For up to date information on opening times and events for Kenilworth Castle and Elizabethan Gardens, please visit English Heritage.
”Described by many as the definitive English Castle”
Simon Jenkins, England’s Thousand Best Houses
Immortalised and romanticised by Sir Walter Scott in his early 19th century novel, Kenilworth is probably one of the finest ruined castles to be seen in Britain today. Dramatically portrayed amidst the gentle rolling countryside of Warwickshire, Kenilworth Castle is a memorable landmark of the powerful Normans, and a fitting memorial to the power games of Elizabethan England. The inner court contains a range of ruinous buildings dating from the 12th to the 16th century, including Leicester’s Building.
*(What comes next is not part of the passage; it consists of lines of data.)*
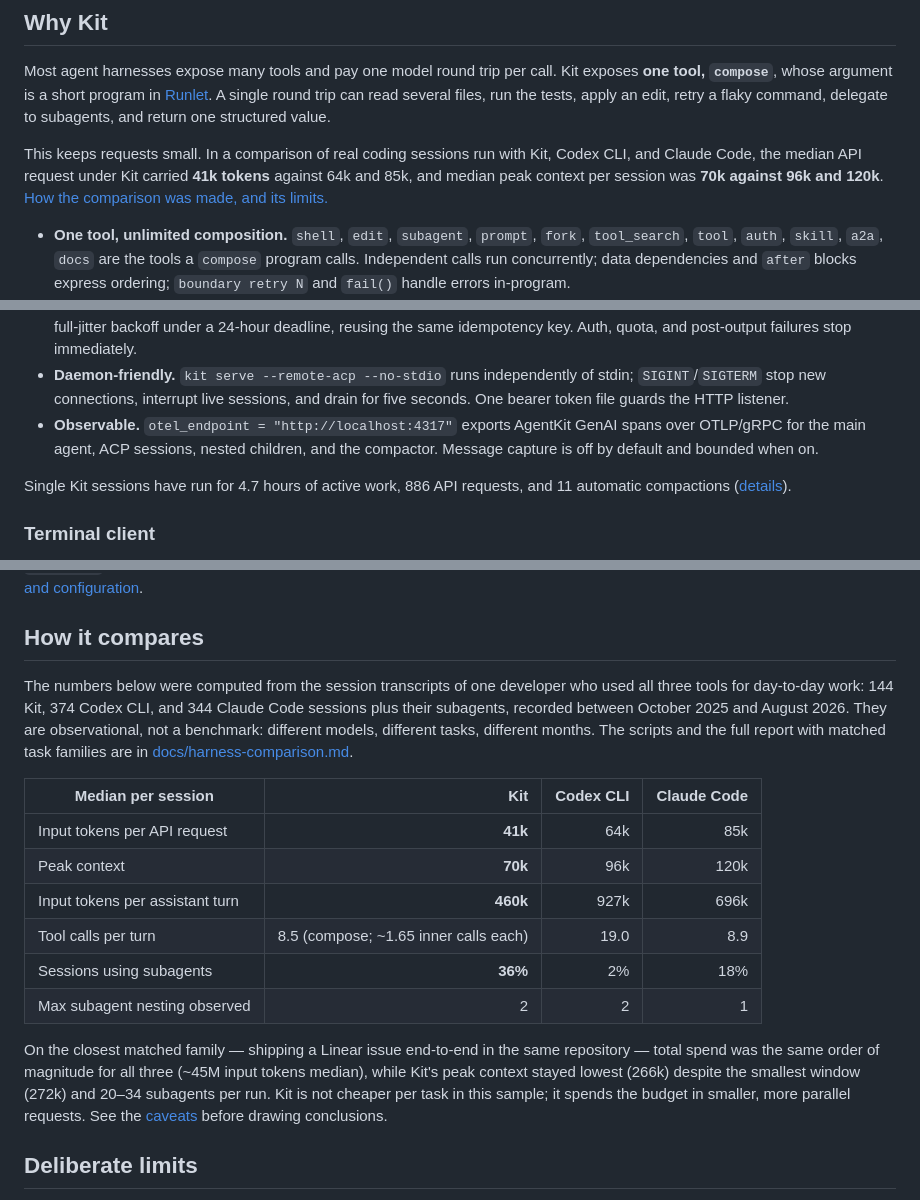
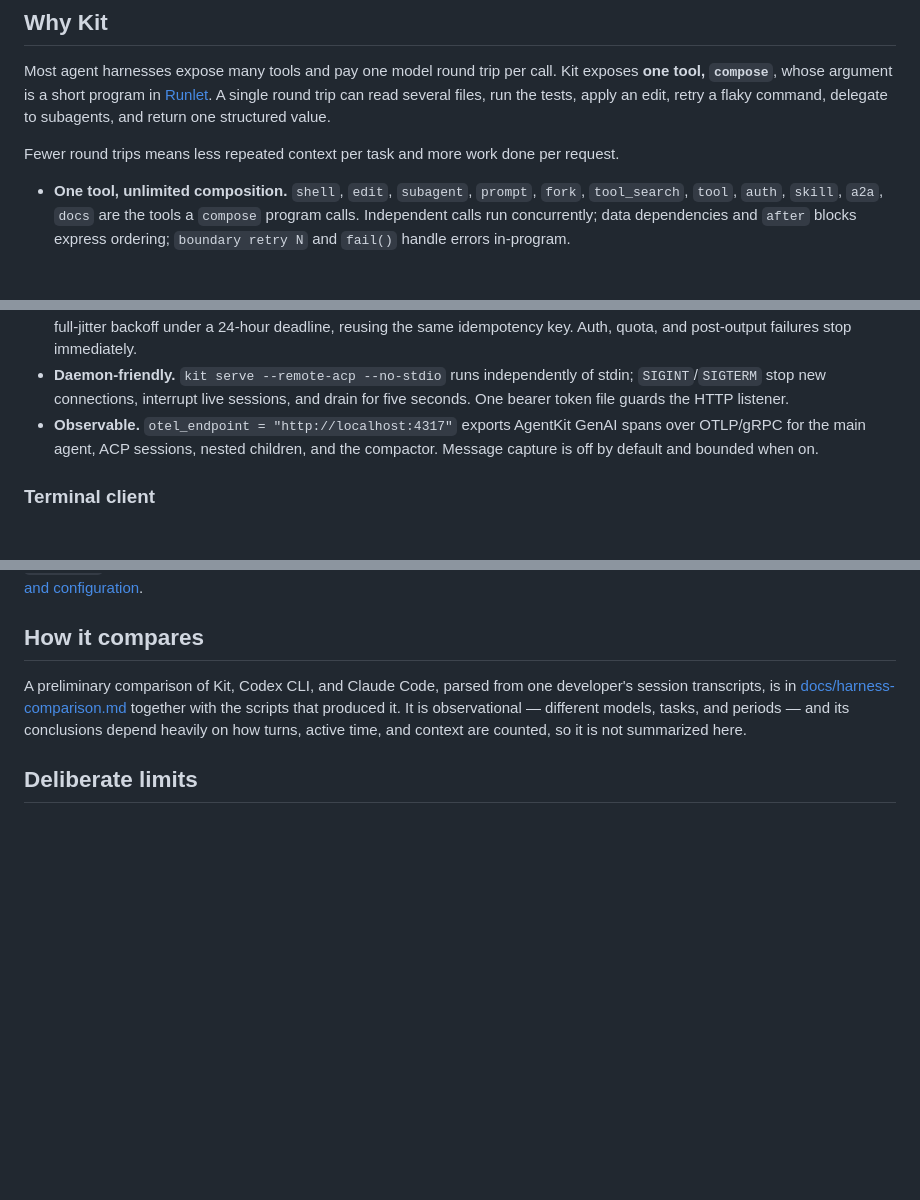
Before and after one commit to speakeasy-api/kit, a Markdown page: README.md, 3 parts joined by grey strips. Rendered like a GitHub page; blank space fills up the shorter version.

Commit message:
docs: drop comparison numbers from README, mark comparison preliminary

```diff
--- a/README.md
+++ b/README.md
@@ -26,7 +26,7 @@ kit init && kit auth login openai && kit tui
 
 Most agent harnesses expose many tools and pay one model round trip per call. Kit exposes **one tool, `compose`**, whose argument is a short program in [Runlet](https://github.com/danielkov/runlet). A single round trip can read several files, run the tests, apply an edit, retry a flaky command, delegate to subagents, and return one structured value.
 
-This keeps requests small. In a comparison of real coding sessions run with Kit, Codex CLI, and Claude Code, the median API request under Kit carried **41k tokens** against 64k and 85k, and median peak context per session was **70k against 96k and 120k**. [How the comparison was made, and its limits.](#how-it-compares)
+Fewer round trips means less repeated context per task and more work done per request.
 
 - **One tool, unlimited composition.** `shell`, `edit`, `subagent`, `prompt`, `fork`, `tool_search`, `tool`, `auth`, `skill`, `a2a`, `docs` are the tools a `compose` program calls. Independent calls run concurrently; data dependencies and `after` blocks express ordering; `boundary retry N` and `fail()` handle errors in-program.
 - **Subagents are values, not fire-and-forget tasks.** Start one, prompt it again, fork it, require JSON that matches a schema, close it. Point it at another harness — Claude Code, Codex, Cursor, or Kit itself — over ACP.
@@ -213,8 +213,6 @@ Every conversation is an append-only JSONL transcript under `~/.kit/sessions`, s
 - **Daemon-friendly.** `kit serve --remote-acp --no-stdio` runs independently of stdin; `SIGINT`/`SIGTERM` stop new connections, interrupt live sessions, and drain for five seconds. One bearer token file guards the HTTP listener.
 - **Observable.** `otel_endpoint = "http://localhost:4317"` exports AgentKit GenAI spans over OTLP/gRPC for the main agent, ACP sessions, nested children, and the compactor. Message capture is off by default and bounded when on.
 
-Single Kit sessions have run for 4.7 hours of active work, 886 API requests, and 11 automatic compactions ([details](docs/harness-comparison.md)).
-
 <!-- PLACEHOLDER: screenshot docs/media/otel-trace.png — point otel_endpoint at a local Jaeger/Tempo, run a session with two subagents, screenshot the trace waterfall showing the nested gen_ai spans. -->
 
 ### Terminal client
@@ -267,20 +265,7 @@ flash = "openrouter:openai/gpt-5.6-luna"
 
 ## How it compares
 
-The numbers below were computed from the session transcripts of one developer who used all three tools for day-to-day work: 144 Kit, 374 Codex CLI, and 344 Claude Code sessions plus their subagents, recorded between October 2025 and August 2026. They are observational, not a benchmark: different models, different tasks, different months. The scripts and the full report with matched task families are in [docs/harness-comparison.md](docs/harness-comparison.md).
-
-| Median per session | Kit | Codex CLI | Claude Code |
-| --- | ---: | ---: | ---: |
-| Input tokens per API request | **41k** | 64k | 85k |
-| Peak context | **70k** | 96k | 120k |
-| Input tokens per assistant turn | **460k** | 927k | 696k |
-| Tool calls per turn | 8.5 (compose; ~1.65 inner calls each) | 19.0 | 8.9 |
-| Sessions using subagents | **36%** | 2% | 18% |
-| Max subagent nesting observed | 2 | 2 | 1 |
-
-On the closest matched family — shipping a Linear issue end-to-end in the same repository — total spend was the same order of magnitude for all three (~45M input tokens median), while Kit's peak context stayed lowest (266k) despite the smallest window (272k) and 20–34 subagents per run. Kit is not cheaper per task in this sample; it spends the budget in smaller, more parallel requests. See the [caveats](docs/harness-comparison.md#caveats) before drawing conclusions.
-
-<!-- PLACEHOLDER: optional chart docs/media/comparison.svg — bar chart of the "input tokens per API request" and "peak context" rows; generate from scripts/harness-comparison/analyze.py output. -->
+A preliminary comparison of Kit, Codex CLI, and Claude Code, parsed from one developer's session transcripts, is in [docs/harness-comparison.md](docs/harness-comparison.md) together with the scripts that produced it. It is observational — different models, tasks, and periods — and its conclusions depend heavily on how turns, active time, and context are counted, so it is not summarized here.
 
 ## Deliberate limits
 
```
Also changed, not shown: docs/harness-comparison.md (+8 -4 lines).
Remaining substantially intact are the great Tudor gatehouse and stabling block located in the outer court, both from Robert Dudley’s time. From a 17th century plan, the Tudor gardens have been reconstructed in the form of a parterre.
Kenilworth Castle has been intimately linked with some of the most important names in English history. Today, with its Tudor gardens, its impressive Norman ‘keep’ and John of Gaunt’s Great Hall, it is the largest castle ruin in England.
The first castle at Kenilworth was built 50 years after the Norman conquest when Henry I gave the Royal Estate of Stoneleigh to Geoffrey de Clinton. Henry II took over the castle 50 years later, to counter an attack from his son’s rebel army. It was then extended by King John, who also transformed the Mere (great lake) into one of the Castle’s most illustrious features and the country’s largest manmade lake.
Kenilworth stayed in royal hands until 1253, when the King’s brother-in-law Simon de Montfort (Earl of Leicester) was made governor by Henry III. De Montfort fell foul of Henry III in leading a popular baronial revolt for reform, after which he founded the first parliament in 1265. Simon de Montfort was killed in the battle of Evesham in 1265 and his body dismembered. The supporters of his eldest surviving son (also Simon) held Kenilworth for a year after the battle , despite generous offers of surrender from the king and the siege at Kenilworth was one of the longest in English history lasting for over six months. The siege was only ended by disease and famine within the castle.
The ‘round table of one hundred knights’ and their ladies took place in 1279 and Kenilworth was one of a small number of licensed tournament grounds where knights were able to meet.
Edward II was imprisoned at the Castle for a time. Here he abdicated, before being taken to his death at Berkeley Castle in 1326.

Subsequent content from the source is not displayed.